Every line of the data should be output word for word.

-- Supplied records follows --

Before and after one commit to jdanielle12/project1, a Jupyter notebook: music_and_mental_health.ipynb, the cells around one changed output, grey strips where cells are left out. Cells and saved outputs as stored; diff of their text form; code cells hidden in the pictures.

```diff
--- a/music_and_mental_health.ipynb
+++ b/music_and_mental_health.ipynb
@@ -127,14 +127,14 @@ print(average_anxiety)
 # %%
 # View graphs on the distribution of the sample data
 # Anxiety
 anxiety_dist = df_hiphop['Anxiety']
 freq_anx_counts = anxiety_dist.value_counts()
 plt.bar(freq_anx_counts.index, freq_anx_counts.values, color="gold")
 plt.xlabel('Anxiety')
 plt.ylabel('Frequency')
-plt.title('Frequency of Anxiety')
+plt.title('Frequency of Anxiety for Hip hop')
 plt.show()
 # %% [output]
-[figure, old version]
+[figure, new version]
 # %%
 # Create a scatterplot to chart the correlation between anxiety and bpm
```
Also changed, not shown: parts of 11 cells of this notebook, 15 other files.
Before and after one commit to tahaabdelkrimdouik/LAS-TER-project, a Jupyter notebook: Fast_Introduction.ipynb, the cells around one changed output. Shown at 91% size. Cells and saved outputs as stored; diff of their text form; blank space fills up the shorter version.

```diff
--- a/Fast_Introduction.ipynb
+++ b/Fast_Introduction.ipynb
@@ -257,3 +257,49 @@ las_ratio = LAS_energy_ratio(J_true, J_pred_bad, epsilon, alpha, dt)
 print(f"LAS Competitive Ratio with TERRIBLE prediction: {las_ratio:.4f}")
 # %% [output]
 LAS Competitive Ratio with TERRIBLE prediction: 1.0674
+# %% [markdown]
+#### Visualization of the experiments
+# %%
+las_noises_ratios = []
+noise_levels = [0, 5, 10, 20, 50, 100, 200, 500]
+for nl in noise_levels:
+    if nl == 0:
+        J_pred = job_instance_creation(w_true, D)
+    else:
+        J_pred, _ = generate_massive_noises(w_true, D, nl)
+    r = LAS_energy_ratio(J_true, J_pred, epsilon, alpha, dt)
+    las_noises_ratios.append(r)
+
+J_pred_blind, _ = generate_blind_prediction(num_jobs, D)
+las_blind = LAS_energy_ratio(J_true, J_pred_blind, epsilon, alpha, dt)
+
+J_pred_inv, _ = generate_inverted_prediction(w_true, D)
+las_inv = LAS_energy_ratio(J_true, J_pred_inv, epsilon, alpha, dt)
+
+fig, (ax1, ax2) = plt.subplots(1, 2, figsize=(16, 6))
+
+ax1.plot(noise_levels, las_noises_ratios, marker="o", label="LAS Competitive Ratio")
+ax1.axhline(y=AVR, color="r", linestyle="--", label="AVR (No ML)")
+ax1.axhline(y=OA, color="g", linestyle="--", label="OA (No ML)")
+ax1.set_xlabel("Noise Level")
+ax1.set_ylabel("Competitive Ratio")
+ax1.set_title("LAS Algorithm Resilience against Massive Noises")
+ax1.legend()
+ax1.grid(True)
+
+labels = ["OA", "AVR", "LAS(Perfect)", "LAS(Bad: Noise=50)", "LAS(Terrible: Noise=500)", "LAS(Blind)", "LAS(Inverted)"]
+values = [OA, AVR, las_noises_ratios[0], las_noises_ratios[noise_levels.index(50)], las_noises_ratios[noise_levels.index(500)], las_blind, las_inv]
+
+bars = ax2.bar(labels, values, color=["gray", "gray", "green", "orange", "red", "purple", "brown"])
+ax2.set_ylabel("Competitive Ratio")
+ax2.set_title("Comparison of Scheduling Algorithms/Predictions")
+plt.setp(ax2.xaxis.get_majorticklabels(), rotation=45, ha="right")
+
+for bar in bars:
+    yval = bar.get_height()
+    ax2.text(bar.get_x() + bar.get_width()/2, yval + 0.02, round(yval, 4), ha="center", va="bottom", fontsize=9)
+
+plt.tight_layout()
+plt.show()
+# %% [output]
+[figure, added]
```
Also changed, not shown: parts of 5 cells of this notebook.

-- Supplied records concluded --

*Response to this exercise*.
Before and after one commit to jdanielle12/project1, a Jupyter notebook: music_and_mental_health.ipynb, the cells around one changed output, grey strips where cells are left out. Cells and saved outputs as stored; diff of their text form; code cells hidden in the pictures.

```diff
--- a/music_and_mental_health.ipynb
+++ b/music_and_mental_health.ipynb
@@ -127,14 +127,14 @@ print(average_anxiety)
 # %%
 # View graphs on the distribution of the sample data
 # Anxiety
 anxiety_dist = df_hiphop['Anxiety']
 freq_anx_counts = anxiety_dist.value_counts()
 plt.bar(freq_anx_counts.index, freq_anx_counts.values, color="gold")
 plt.xlabel('Anxiety')
 plt.ylabel('Frequency')
-plt.title('Frequency of Anxiety')
+plt.title('Frequency of Anxiety for Hip hop')
 plt.show()
 # %% [output]
-[figure, old version]
+[figure, new version]
 # %%
 # Create a scatterplot to chart the correlation between anxiety and bpm
```
Also changed, not shown: parts of 11 cells of this notebook, 15 other files.
Before and after one commit to tahaabdelkrimdouik/LAS-TER-project, a Jupyter notebook: Fast_Introduction.ipynb, the cells around one changed output. Shown at 91% size. Cells and saved outputs as stored; diff of their text form; blank space fills up the shorter version.

```diff
--- a/Fast_Introduction.ipynb
+++ b/Fast_Introduction.ipynb
@@ -257,3 +257,49 @@ las_ratio = LAS_energy_ratio(J_true, J_pred_bad, epsilon, alpha, dt)
 print(f"LAS Competitive Ratio with TERRIBLE prediction: {las_ratio:.4f}")
 # %% [output]
 LAS Competitive Ratio with TERRIBLE prediction: 1.0674
+# %% [markdown]
+#### Visualization of the experiments
+# %%
+las_noises_ratios = []
+noise_levels = [0, 5, 10, 20, 50, 100, 200, 500]
+for nl in noise_levels:
+    if nl == 0:
+        J_pred = job_instance_creation(w_true, D)
+    else:
+        J_pred, _ = generate_massive_noises(w_true, D, nl)
+    r = LAS_energy_ratio(J_true, J_pred, epsilon, alpha, dt)
+    las_noises_ratios.append(r)
+
+J_pred_blind, _ = generate_blind_prediction(num_jobs, D)
+las_blind = LAS_energy_ratio(J_true, J_pred_blind, epsilon, alpha, dt)
+
+J_pred_inv, _ = generate_inverted_prediction(w_true, D)
+las_inv = LAS_energy_ratio(J_true, J_pred_inv, epsilon, alpha, dt)
+
+fig, (ax1, ax2) = plt.subplots(1, 2, figsize=(16, 6))
+
+ax1.plot(noise_levels, las_noises_ratios, marker="o", label="LAS Competitive Ratio")
+ax1.axhline(y=AVR, color="r", linestyle="--", label="AVR (No ML)")
+ax1.axhline(y=OA, color="g", linestyle="--", label="OA (No ML)")
+ax1.set_xlabel("Noise Level")
+ax1.set_ylabel("Competitive Ratio")
+ax1.set_title("LAS Algorithm Resilience against Massive Noises")
+ax1.legend()
+ax1.grid(True)
+
+labels = ["OA", "AVR", "LAS(Perfect)", "LAS(Bad: Noise=50)", "LAS(Terrible: Noise=500)", "LAS(Blind)", "LAS(Inverted)"]
+values = [OA, AVR, las_noises_ratios[0], las_noises_ratios[noise_levels.index(50)], las_noises_ratios[noise_levels.index(500)], las_blind, las_inv]
+
+bars = ax2.bar(labels, values, color=["gray", "gray", "green", "orange", "red", "purple", "brown"])
+ax2.set_ylabel("Competitive Ratio")
+ax2.set_title("Comparison of Scheduling Algorithms/Predictions")
+plt.setp(ax2.xaxis.get_majorticklabels(), rotation=45, ha="right")
+
+for bar in bars:
+    yval = bar.get_height()
+    ax2.text(bar.get_x() + bar.get_width()/2, yval + 0.02, round(yval, 4), ha="center", va="bottom", fontsize=9)
+
+plt.tight_layout()
+plt.show()
+# %% [output]
+[figure, added]
```
Also changed, not shown: parts of 5 cells of this notebook.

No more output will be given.